Do you remember the 21st night of September? Love was changing the minds of pretenders While chasing the clouds away
Our hearts were ringing In the key that our souls were singing. As we danced in the night, Remember how the stars stole the night away
Ba de ya - say do you remember Ba de ya - dancing in September Ba de ya - never was a cloudy day
My thoughts are with you Holding hands with your heart to see you Only blue talk and love, Remember how we knew love was here to stay
Now december found the love that we shared in September. Only blue talk and love, Remember the true love we share today
Ba de ya - say do you remember Ba de ya - dancing in September Ba de ya - golden dreams were shiny days
Ah yes, EW&F .... very fond memories of my youth.
THE SEPTEMBER SONG - Jimmy Durante
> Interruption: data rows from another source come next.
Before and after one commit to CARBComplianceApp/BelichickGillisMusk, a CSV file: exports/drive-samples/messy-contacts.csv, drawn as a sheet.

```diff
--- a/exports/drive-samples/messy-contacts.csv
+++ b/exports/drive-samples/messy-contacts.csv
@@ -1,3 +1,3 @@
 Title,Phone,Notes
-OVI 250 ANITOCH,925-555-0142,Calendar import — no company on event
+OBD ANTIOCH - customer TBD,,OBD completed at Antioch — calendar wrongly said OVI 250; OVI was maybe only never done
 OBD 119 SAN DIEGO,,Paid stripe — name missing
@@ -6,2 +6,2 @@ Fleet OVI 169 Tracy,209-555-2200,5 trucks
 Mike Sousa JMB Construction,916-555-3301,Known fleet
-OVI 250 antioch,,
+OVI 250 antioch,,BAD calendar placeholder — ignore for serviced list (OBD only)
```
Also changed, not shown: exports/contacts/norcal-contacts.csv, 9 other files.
The first day of spring and the first day of fall always seemed to me to be the most portentous of the seasons change. Around here no one even takes notice of the first day of summer or the first day of winter because the weather has already changed. But the first day of fall in the midwest is often one where you do actually see change. Tomorrow, the 22nd, the first day of fall, the high temperature will drop into the mid to low 60's, the first time that has happened in months. Fall will be in the air. People will start their furnaces over night as we go into the upper 40's.
There is a natural bittersweetness about fall , as nature recedes its bloom and people are more prone to reflect back.
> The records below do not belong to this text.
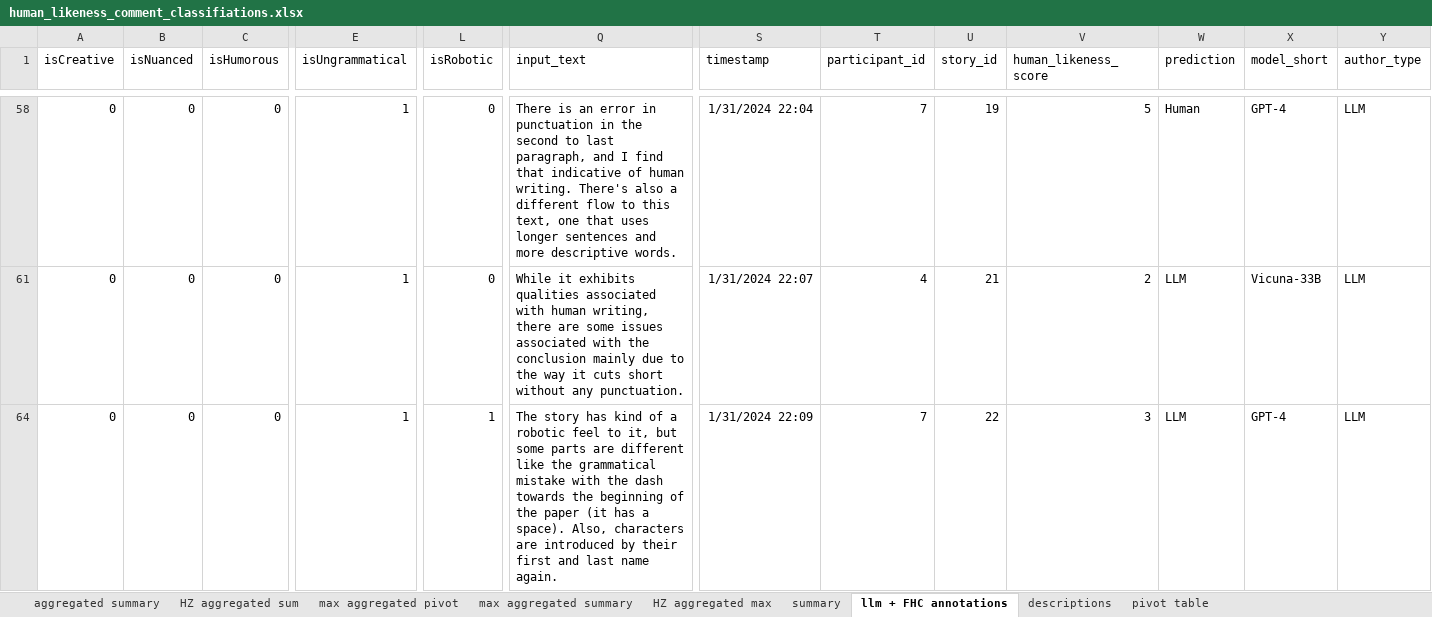
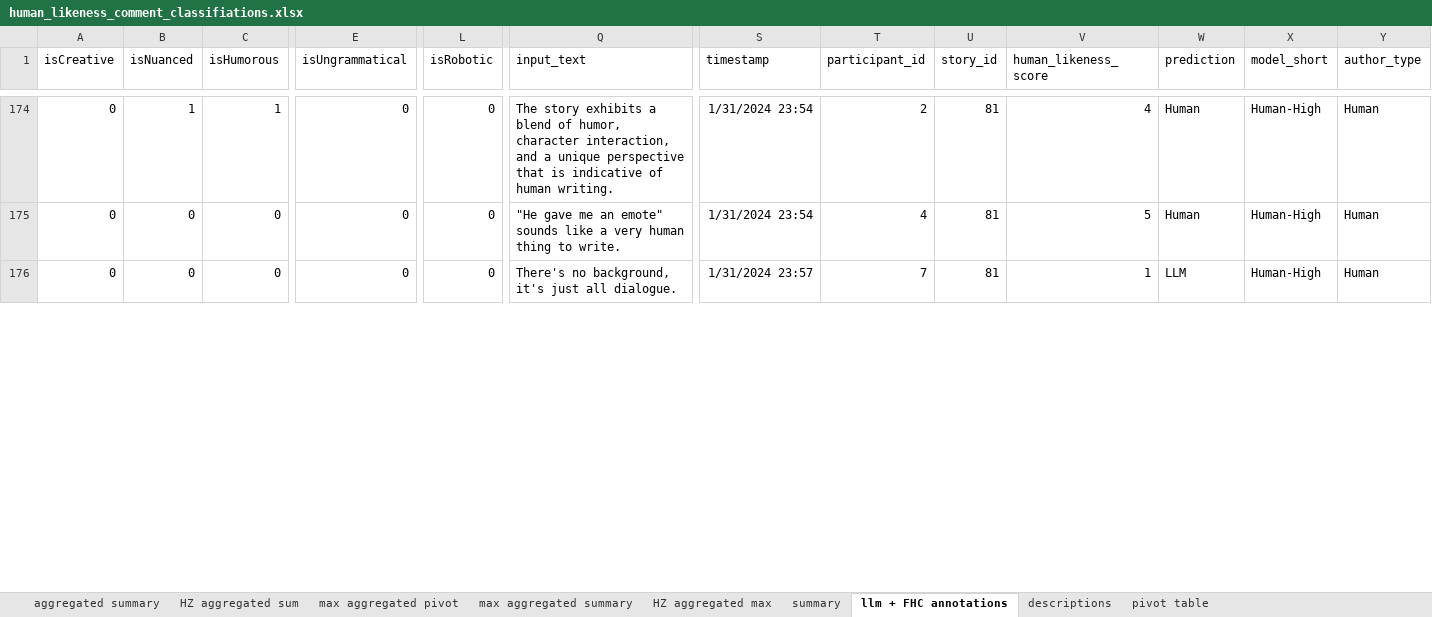
Before and after one commit to fabriceyhc/llm-psych-depth, an Excel workbook: human_study/data/processed/human_likeness_comment_classifiations.xlsx, sheet llm + FHC annotations, drawn as a sheet; only a part is shown, gaps mark what is left out; values as stored, in another font and other column widths than the file's, no borders; addresses are those after the commit; the diff covers the shown part only; the diff names each change by its address in the sheet, - before the commit and + after, or states it on an @@ line.

Commit message:
adding paper draft check-ins from 2/15

```diff
--- a/human_study/data/processed/human_likeness_comment_classifiations.xlsx (sheet llm + FHC annotations)
+++ b/human_study/data/processed/human_likeness_comment_classifiations.xlsx (sheet llm + FHC annotations)
-B174 (isNuanced): 0
+B174 (isNuanced): 1
-C174 (isHumorous): 0
+C174 (isHumorous): 1
-E174:E176 (isUngrammatical): 1
+E174:E176 (isUngrammatical): 0
-Q174 (input_text): There is an error in punctuation in the second to last paragraph, and I find that indicative of human writing. There's also a different flow to this text, one that uses longer sentences and more descriptive words.
+Q174 (input_text): The story exhibits a blend of humor, character interaction, and a unique perspective that is indicative of human writing.
-S174 (timestamp): 1/31/2024 22:04
+S174 (timestamp): 1/31/2024 23:54
-T174 (participant_id): 7
+T174 (participant_id): 2
-U174 (story_id): 19
+U174 (story_id): 81
-V174 (human_likeness_score): 5
+V174 (human_likeness_score): 4
-X174 (model_short): GPT-4
+X174 (model_short): Human-High
-Y174:Y176 (author_type): LLM
+Y174:Y176 (author_type): Human
-Q175 (input_text): While it exhibits qualities associated with human writing, there are some issues associated with the conclusion mainly due to the way it cuts short without any punctuation.
+Q175 (input_text): "He gave me an emote" sounds like a very human thing to write.
-S175 (timestamp): 1/31/2024 22:07
+S175 (timestamp): 1/31/2024 23:54
-U175 (story_id): 21
+U175 (story_id): 81
-V175 (human_likeness_score): 2
+V175 (human_likeness_score): 5
-W175 (prediction): LLM
+W175 (prediction): Human
-X175 (model_short): Vicuna-33B
+X175 (model_short): Human-High
-L176 (isRobotic): 1
+L176 (isRobotic): 0
-Q176 (input_text): The story has kind of a robotic feel to it, but some parts are different like the grammatical mistake with the dash towards the beginning of the paper (it has a space). Also, characters are introduced by their first and last name again.
+Q176 (input_text): There's no background, it's just all dialogue.
-S176 (timestamp): 1/31/2024 22:09
+S176 (timestamp): 1/31/2024 23:57
-U176 (story_id): 22
+U176 (story_id): 81
-V176 (human_likeness_score): 3
+V176 (human_likeness_score): 1
-X176 (model_short): GPT-4
+X176 (model_short): Human-High
```
Also changed, not shown: 1 hidden or unhidden row and 39 edited cells elsewhere in this sheet, formulas that keep their value, 16 other files.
I met my hubby on the 21st day of September, so this song has a special place in our hearts.
Earth, Wind & Fire was so great.
THATS THE WAY OF THE WORLD - Earth Wind and Fire
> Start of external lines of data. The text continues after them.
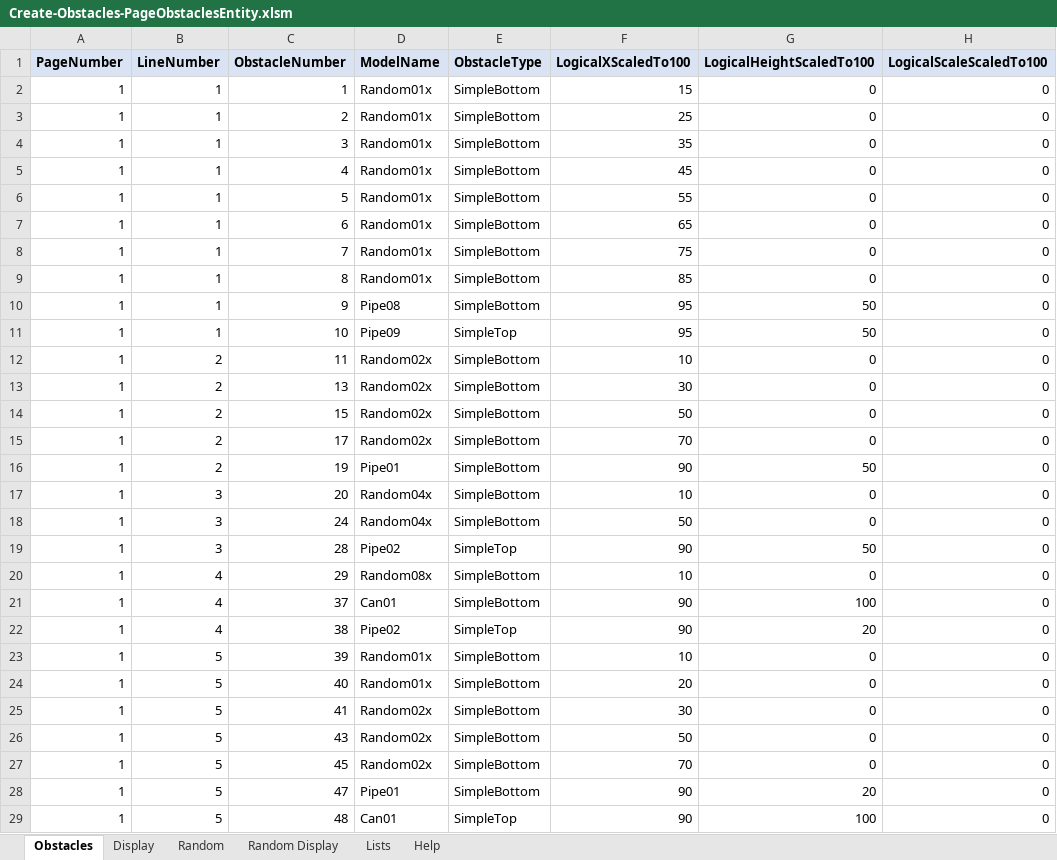
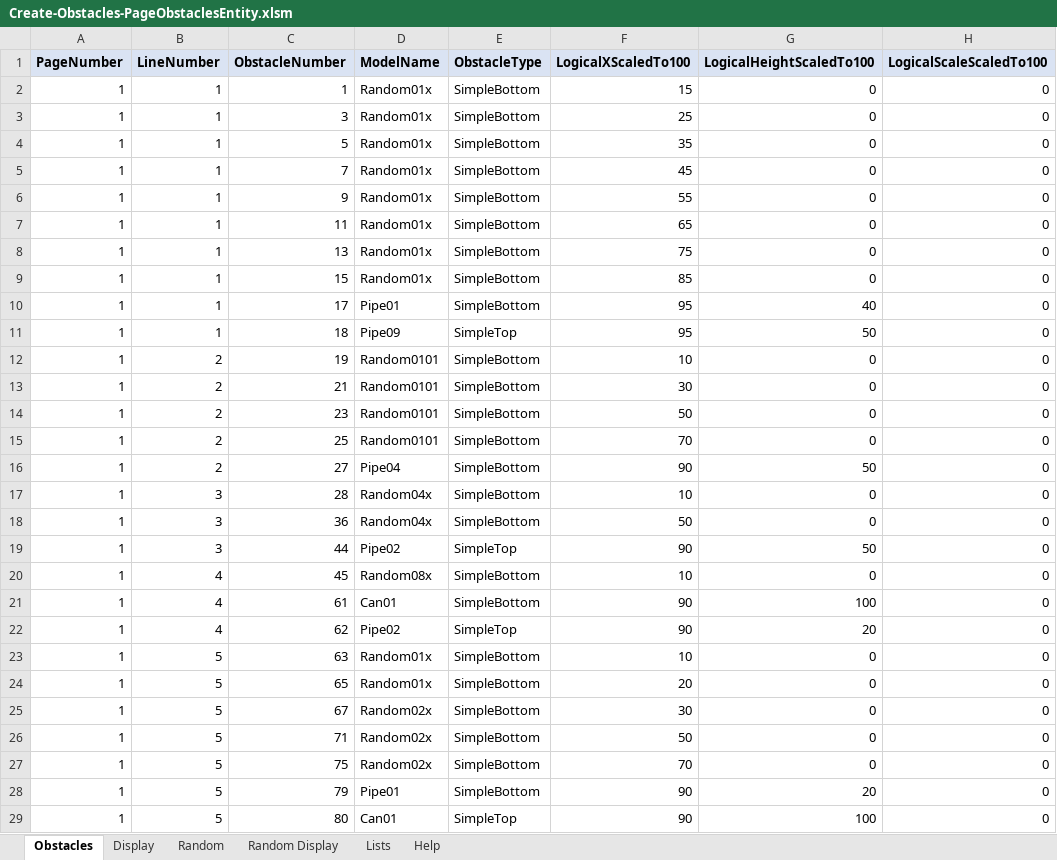
Before and after one commit to simsip-admin/simsip-line, an Excel workbook: Simsip.LineRunner.Content/Database/Editor/Create-Obstacles-PageObstaclesEntity.xlsm, sheet Obstacles, drawn as a sheet; only a part is shown; values as stored, in another font and other column widths than the file's, no borders; conditional formats not drawn; the diff covers the shown part only; the diff names each change by its address in the sheet, - before the commit and + after, or states it on an @@ line.

Commit message:
Correcting bugs in level editor: obstacle counters, data validation, help screen.

```diff
--- a/Simsip.LineRunner.Content/Database/Editor/Create-Obstacles-PageObstaclesEntity.xlsm (sheet Obstacles)
+++ b/Simsip.LineRunner.Content/Database/Editor/Create-Obstacles-PageObstaclesEntity.xlsm (sheet Obstacles)
-C3 (ObstacleNumber): 2
+C3 (ObstacleNumber): 3
-C4 (ObstacleNumber): 3
+C4 (ObstacleNumber): 5
-C5 (ObstacleNumber): 4
+C5 (ObstacleNumber): 7
-C6 (ObstacleNumber): 5
+C6 (ObstacleNumber): 9
-C7 (ObstacleNumber): 6
+C7 (ObstacleNumber): 11
-C8 (ObstacleNumber): 7
+C8 (ObstacleNumber): 13
-C9 (ObstacleNumber): 8
+C9 (ObstacleNumber): 15
-C10 (ObstacleNumber): 9
+C10 (ObstacleNumber): 17
-D10 (ModelName): Pipe08
+D10 (ModelName): Pipe01
-G10 (LogicalHeightScaledTo100): 50
+G10 (LogicalHeightScaledTo100): 40
-C11 (ObstacleNumber): 10
+C11 (ObstacleNumber): 18
-C12 (ObstacleNumber): 11
+C12 (ObstacleNumber): 19
-D12:D15 (ModelName): Random02x
+D12:D15 (ModelName): Random0101
-C13 (ObstacleNumber): 13
+C13 (ObstacleNumber): 21
-C14 (ObstacleNumber): 15
+C14 (ObstacleNumber): 23
-C15 (ObstacleNumber): 17
+C15 (ObstacleNumber): 25
-C16 (ObstacleNumber): 19
+C16 (ObstacleNumber): 27
-D16 (ModelName): Pipe01
+D16 (ModelName): Pipe04
-C17 (ObstacleNumber): 20
+C17 (ObstacleNumber): 28
-C18 (ObstacleNumber): 24
+C18 (ObstacleNumber): 36
-C19 (ObstacleNumber): 28
+C19 (ObstacleNumber): 44
-C20 (ObstacleNumber): 29
+C20 (ObstacleNumber): 45
-C21 (ObstacleNumber): 37
+C21 (ObstacleNumber): 61
-C22 (ObstacleNumber): 38
+C22 (ObstacleNumber): 62
-C23 (ObstacleNumber): 39
+C23 (ObstacleNumber): 63
-C24 (ObstacleNumber): 40
+C24 (ObstacleNumber): 65
-C25 (ObstacleNumber): 41
+C25 (ObstacleNumber): 67
-C26 (ObstacleNumber): 43
+C26 (ObstacleNumber): 71
-C27 (ObstacleNumber): 45
+C27 (ObstacleNumber): 75
-C28 (ObstacleNumber): 47
+C28 (ObstacleNumber): 79
-C29 (ObstacleNumber): 48
+C29 (ObstacleNumber): 80
```
Also changed, not shown: 57 edited cells elsewhere in this sheet, sheet Random, sheet Lists, sheet Help, hidden cells, charts or pictures, 3 other files.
I can't think of a song by Earth, Wind & Fire that I don't love.
I'm on a journey back into time (a stellar time) in my 'native' childhood (first (illegal) joint)! (Thanks!) Then, there was the night we had finished the show and were on our way home in the van and as some fell off to sleep and others slumbered; this song came on over the car's sound system. How it made me feel from start to finish is permanent.
Yes 'family' I had a big afro hairdo back in the day! We were beautiful and sensitive kids too! Life, its years, has not stolen all of that away from me (us). Higher, higher, yeah!
The Fall Equinox as it's known.
Today is the second time of year that the sun rises due east and sets due west, traversing the sky directly over the equator. The axis of Mother Earth is straight rather than tilted in relation to the sun's rays. In other words, it's fall.
Night and day are almost the same length on this day, though not quite.
Native Americans celebrate the equinox in many different ways. If ever possible this is worth the time and trip.
The Chaco Canyon Sun Dagger is a historic site where Anasazi sky watchers used large slabs of stone and a system of carved spirals to show how the sun changed location in the sky. According to Smithsonian Magazine , during the equinoxes, you can watch how light passes through the spiral to create complex rock art .
In the past, the nearby town of Farmington, New Mexico has hosted an equinox celebration. The Chaco Canyon National Historic Park has also hosted night sky viewings during the equinox.
Morning.. we don't follow the equinox..1st September is first day of Spring here...1st December Summer etc...not sure where it came from as the Brits seem to follow the equinox as well...Guess we thought we would do something different...
The Aboriginals do celebrate the equinoxes. There are rock formations that date back thousands of years that suggests that they studied the stars and their movement.
Happy Spring Equinox to you, shona, as the Aboriginals believe that it is a time of rebirth and renewal.
Yes knew they studied the stars etc but did not know about the equinox...
But many countries and First Nation people's seem to celebrate it... could be missing out on something there...
Happy Autumn equinox to you and yours Kavika...do you do anything special for it??
No celebrates but we do observe it as an important part of the circle of life and a time when summer ends and this day also signifies the beginning of the harvest season, when gourds, apples, and other ripe nuggets that have been nourished by Mother Earth's soil all summer are ready to eat. To the Ojibwe August and September is when we harvest manoomin (wild rice) it's called the food that grows on water and is essential to our culture.
I meant to mention to you that the aboriginal people are the oldest civilizations on earth, dating back 75,000 years. I'll see if I can find an article on the DNA testing and research that went into this study. It's quite fascinating.
Yes knew the Kooris are the oldest civilisation on earth..a very proud and talented people who we could learn much from..and only now just starting too...
Earth, Wind & Fire - Mighty Mighty (Official Audio)